Carrie Fisher is just as accomplished offscreen as her on-screen princess-turned-general Star Wars character, and she’s getting a lifetime achievement award at Harvard University to prove it.
Fisher will be honored by the Humanist Community at Harvard in partnership with the Harvard College Community of Humanists, Atheists, and Agnostics (HCHAA) at a ceremony at Harvard’s Memorial Church on April 18.
The actress has been outspoken about what it’s like to live with mental illness, sharing her own experiences with being bipolar and managing manic episodes.
“At times, being bipolar can be an all-consuming challenge, requiring a lot of stamina and even more courage, so if you’re living with this illness and functioning at all, it’s something to be proud of, not ashamed of,” she wrote in her memoir Wishful Drinking.
Fisher was also featured in Stephen Fry’s documentary The Secret Life of the Manic Depressive. A description of the Harvard event cited both of these projects as examples of how Fisher upholds values that are central to the Humanist Community at Harvard.
Past winners of the Annual Outstanding Lifetime Achievement Award in Cultural Humanism include Stephen Fry, Seth MacFarlane, director Joss Whedon, and author Sir Salman Rushdie. Fisher is the 10th honoree since the award was created in 2007.

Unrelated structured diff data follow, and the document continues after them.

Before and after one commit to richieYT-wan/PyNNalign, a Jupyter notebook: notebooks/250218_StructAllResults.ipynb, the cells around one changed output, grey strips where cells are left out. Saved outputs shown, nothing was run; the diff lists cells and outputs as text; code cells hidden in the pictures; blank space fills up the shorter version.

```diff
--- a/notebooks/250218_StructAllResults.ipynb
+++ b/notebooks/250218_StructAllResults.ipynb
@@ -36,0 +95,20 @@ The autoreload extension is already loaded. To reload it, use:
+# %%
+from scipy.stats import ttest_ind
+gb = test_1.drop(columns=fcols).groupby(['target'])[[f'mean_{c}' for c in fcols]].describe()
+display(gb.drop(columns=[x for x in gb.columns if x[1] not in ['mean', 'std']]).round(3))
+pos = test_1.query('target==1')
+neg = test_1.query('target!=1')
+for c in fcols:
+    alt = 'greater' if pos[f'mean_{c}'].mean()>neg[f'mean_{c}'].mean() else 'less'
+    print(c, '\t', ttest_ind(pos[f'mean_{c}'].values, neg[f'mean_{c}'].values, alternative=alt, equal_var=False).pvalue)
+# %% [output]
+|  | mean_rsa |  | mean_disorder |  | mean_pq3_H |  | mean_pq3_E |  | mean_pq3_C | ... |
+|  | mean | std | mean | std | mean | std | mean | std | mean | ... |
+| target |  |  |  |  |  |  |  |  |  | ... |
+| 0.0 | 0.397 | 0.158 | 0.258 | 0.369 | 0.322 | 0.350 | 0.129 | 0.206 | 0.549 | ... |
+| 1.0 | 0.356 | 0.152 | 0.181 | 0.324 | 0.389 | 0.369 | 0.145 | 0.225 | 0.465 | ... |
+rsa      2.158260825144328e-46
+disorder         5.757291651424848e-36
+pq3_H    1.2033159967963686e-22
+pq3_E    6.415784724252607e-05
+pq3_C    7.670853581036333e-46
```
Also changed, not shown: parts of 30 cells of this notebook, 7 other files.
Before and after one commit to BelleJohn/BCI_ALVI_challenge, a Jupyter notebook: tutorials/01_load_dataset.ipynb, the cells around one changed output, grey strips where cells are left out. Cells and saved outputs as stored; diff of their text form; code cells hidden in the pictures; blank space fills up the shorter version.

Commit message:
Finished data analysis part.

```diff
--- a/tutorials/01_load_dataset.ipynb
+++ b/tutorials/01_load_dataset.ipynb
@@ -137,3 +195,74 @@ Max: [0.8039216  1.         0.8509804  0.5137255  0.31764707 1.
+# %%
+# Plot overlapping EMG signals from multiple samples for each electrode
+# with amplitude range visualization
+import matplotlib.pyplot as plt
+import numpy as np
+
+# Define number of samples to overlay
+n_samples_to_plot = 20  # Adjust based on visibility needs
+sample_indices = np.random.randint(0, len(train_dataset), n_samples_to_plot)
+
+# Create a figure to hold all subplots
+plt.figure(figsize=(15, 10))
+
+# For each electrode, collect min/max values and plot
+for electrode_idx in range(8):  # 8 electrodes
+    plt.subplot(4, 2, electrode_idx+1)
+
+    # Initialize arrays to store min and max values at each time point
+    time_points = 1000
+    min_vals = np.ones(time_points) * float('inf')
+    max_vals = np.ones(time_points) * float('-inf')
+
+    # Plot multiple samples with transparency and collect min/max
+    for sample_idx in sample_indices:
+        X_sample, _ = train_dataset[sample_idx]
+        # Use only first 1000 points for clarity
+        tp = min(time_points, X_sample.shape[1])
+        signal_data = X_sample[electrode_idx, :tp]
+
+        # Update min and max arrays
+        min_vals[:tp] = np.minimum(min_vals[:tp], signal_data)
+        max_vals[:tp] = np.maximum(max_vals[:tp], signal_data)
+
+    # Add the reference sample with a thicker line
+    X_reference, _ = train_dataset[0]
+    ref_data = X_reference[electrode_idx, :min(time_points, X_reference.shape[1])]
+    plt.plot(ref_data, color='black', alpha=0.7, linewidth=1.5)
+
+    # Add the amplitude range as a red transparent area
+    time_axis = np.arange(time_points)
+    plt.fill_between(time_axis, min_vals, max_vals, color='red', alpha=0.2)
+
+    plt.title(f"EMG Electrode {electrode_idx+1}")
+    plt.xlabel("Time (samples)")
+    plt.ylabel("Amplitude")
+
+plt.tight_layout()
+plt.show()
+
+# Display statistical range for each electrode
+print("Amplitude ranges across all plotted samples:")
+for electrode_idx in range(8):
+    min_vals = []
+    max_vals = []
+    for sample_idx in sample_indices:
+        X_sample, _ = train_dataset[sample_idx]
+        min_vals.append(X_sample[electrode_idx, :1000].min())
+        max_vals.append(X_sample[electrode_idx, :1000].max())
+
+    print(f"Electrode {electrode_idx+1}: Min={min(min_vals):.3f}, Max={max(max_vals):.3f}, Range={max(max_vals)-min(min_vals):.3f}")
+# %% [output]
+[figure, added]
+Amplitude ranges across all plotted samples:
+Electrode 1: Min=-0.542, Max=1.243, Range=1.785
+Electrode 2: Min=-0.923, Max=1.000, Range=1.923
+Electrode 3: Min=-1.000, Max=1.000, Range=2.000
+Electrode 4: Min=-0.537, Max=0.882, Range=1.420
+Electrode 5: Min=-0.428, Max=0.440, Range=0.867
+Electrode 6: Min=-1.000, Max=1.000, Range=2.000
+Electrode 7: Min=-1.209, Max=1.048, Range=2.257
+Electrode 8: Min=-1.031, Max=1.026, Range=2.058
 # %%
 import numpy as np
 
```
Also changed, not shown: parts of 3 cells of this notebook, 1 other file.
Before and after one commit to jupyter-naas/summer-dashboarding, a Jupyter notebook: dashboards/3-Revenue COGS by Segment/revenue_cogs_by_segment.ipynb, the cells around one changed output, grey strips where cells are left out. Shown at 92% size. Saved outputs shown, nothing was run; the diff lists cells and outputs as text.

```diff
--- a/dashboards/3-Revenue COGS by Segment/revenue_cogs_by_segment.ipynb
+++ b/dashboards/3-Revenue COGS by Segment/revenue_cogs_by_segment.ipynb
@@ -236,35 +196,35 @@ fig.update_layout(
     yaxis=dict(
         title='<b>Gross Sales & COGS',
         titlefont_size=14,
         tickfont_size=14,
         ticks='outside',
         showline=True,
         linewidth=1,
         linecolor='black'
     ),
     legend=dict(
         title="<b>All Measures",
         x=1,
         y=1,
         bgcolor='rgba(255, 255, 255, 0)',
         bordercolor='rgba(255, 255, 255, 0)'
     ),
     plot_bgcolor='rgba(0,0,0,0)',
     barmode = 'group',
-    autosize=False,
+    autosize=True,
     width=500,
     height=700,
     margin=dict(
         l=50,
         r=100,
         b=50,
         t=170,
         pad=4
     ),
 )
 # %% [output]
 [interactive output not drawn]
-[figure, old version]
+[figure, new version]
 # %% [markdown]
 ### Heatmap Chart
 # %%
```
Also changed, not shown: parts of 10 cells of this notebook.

Tickets for the award ceremony go on sale March 29 at the Harvard Box Office.